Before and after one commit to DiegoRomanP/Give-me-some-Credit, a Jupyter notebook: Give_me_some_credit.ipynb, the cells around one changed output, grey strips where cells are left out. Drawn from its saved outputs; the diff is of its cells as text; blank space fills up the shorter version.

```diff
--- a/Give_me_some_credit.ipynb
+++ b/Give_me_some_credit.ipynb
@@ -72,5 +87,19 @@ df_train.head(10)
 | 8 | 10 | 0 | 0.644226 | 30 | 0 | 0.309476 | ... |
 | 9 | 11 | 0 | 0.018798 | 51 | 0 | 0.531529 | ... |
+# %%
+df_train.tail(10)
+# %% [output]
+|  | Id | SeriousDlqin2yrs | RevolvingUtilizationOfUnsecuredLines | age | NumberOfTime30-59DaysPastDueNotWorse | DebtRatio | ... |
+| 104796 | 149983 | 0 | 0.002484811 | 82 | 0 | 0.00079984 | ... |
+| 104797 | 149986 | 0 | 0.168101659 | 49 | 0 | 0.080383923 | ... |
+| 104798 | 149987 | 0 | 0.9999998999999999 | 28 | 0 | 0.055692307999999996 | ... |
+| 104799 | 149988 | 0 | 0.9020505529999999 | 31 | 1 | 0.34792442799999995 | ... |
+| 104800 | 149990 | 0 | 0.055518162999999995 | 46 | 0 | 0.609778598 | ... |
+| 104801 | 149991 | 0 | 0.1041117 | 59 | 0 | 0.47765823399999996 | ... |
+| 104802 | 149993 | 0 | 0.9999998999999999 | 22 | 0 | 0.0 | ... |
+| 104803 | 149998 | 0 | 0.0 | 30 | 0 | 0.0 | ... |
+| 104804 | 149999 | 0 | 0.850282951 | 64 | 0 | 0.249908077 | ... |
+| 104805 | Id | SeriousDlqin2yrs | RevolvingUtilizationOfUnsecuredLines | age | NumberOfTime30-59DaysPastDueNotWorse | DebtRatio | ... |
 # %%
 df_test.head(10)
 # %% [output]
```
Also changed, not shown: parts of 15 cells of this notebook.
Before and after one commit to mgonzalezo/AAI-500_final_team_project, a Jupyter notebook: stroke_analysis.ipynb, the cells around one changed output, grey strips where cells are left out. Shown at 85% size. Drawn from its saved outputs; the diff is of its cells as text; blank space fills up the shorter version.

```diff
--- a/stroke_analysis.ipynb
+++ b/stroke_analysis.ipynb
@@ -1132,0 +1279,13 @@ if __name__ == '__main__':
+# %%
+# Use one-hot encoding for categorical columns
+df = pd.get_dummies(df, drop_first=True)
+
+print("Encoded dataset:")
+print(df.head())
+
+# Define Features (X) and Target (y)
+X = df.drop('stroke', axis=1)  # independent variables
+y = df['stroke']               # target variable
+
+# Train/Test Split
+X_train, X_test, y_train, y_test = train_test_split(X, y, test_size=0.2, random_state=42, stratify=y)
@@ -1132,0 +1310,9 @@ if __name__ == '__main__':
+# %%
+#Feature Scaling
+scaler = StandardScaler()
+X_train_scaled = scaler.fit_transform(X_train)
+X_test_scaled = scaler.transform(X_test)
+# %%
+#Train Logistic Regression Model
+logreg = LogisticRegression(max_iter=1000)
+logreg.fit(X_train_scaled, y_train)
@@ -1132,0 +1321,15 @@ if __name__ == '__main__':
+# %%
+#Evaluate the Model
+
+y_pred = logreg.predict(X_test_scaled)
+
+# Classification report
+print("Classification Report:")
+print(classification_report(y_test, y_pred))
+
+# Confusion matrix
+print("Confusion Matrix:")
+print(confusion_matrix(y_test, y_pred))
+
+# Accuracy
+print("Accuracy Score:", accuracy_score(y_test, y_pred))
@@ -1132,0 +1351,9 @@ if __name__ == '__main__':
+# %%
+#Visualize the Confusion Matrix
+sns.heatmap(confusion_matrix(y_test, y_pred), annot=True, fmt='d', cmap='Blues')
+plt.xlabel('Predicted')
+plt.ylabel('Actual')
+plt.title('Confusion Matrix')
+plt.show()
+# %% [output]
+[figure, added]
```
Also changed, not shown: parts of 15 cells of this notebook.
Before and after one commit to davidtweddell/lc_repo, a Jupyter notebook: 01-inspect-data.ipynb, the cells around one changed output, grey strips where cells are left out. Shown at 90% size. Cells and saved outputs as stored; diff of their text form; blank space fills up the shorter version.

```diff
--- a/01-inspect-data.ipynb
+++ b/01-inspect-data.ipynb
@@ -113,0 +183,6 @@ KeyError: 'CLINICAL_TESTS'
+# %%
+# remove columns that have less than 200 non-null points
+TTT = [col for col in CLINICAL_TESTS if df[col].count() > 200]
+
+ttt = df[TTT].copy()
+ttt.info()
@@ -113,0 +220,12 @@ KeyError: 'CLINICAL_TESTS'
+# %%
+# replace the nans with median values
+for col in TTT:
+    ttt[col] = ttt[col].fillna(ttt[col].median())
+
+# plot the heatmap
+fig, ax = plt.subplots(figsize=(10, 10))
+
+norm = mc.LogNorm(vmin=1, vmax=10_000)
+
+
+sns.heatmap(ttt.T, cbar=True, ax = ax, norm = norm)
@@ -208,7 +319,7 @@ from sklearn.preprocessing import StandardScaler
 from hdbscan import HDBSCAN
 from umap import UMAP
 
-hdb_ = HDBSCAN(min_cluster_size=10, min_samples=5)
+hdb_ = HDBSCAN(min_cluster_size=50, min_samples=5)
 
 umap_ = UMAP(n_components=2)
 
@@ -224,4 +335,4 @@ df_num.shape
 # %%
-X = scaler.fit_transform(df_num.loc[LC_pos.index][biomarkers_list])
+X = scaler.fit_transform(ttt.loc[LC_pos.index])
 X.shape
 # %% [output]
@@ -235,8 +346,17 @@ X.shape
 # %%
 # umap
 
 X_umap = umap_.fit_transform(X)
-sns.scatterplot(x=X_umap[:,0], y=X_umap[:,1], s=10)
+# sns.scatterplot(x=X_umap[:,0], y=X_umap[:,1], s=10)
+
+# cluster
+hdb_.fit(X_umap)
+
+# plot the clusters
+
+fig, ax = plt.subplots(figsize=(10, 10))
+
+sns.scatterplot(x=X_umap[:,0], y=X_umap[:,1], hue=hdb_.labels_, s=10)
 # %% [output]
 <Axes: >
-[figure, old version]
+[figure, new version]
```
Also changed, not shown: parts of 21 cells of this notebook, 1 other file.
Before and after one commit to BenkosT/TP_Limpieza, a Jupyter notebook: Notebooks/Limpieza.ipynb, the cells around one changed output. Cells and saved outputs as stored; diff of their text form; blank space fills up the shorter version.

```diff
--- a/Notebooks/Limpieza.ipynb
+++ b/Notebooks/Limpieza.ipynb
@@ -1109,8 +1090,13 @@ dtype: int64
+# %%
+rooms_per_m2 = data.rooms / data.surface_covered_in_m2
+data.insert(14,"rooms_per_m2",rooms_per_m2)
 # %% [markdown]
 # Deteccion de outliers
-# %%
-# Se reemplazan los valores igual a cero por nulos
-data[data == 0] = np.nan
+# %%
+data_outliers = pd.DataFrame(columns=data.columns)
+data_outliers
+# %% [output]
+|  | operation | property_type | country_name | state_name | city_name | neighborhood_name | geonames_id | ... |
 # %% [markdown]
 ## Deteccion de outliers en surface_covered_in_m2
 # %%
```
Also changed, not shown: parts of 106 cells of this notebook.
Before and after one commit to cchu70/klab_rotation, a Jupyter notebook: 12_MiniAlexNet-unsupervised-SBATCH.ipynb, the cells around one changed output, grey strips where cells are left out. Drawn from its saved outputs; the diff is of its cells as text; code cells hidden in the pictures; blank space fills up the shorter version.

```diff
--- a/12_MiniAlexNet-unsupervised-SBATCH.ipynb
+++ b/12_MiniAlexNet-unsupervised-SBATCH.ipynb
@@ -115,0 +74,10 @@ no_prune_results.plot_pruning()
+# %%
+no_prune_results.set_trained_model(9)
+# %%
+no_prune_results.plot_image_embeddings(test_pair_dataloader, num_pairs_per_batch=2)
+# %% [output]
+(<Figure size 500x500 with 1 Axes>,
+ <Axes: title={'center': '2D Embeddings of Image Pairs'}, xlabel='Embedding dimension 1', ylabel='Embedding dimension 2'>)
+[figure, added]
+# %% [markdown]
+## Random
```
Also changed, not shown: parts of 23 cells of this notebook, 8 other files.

• • • • •

**Directions for this task**
Could you copy each line in the listing above that includes the word "cells"?

**Exercise output**
Before and after one commit to DiegoRomanP/Give-me-some-Credit, a Jupyter notebook: Give_me_some_credit.ipynb, the cells around one changed output, grey strips where cells are left out. Drawn from its saved outputs; the diff is of its cells as text; blank space fills up the shorter version.
Also changed, not shown: parts of 15 cells of this notebook.
Before and after one commit to mgonzalezo/AAI-500_final_team_project, a Jupyter notebook: stroke_analysis.ipynb, the cells around one changed output, grey strips where cells are left out. Shown at 85% size. Drawn from its saved outputs; the diff is of its cells as text; blank space fills up the shorter version.
Also changed, not shown: parts of 15 cells of this notebook.
Before and after one commit to davidtweddell/lc_repo, a Jupyter notebook: 01-inspect-data.ipynb, the cells around one changed output, grey strips where cells are left out. Shown at 90% size. Cells and saved outputs as stored; diff of their text form; blank space fills up the shorter version.
Also changed, not shown: parts of 21 cells of this notebook, 1 other file.
Before and after one commit to BenkosT/TP_Limpieza, a Jupyter notebook: Notebooks/Limpieza.ipynb, the cells around one changed output. Cells and saved outputs as stored; diff of their text form; blank space fills up the shorter version.
Also changed, not shown: parts of 106 cells of this notebook.
Before and after one commit to cchu70/klab_rotation, a Jupyter notebook: 12_MiniAlexNet-unsupervised-SBATCH.ipynb, the cells around one changed output, grey strips where cells are left out. Drawn from its saved outputs; the diff is of its cells as text; code cells hidden in the pictures; blank space fills up the shorter version.
Also changed, not shown: parts of 23 cells of this notebook, 8 other files.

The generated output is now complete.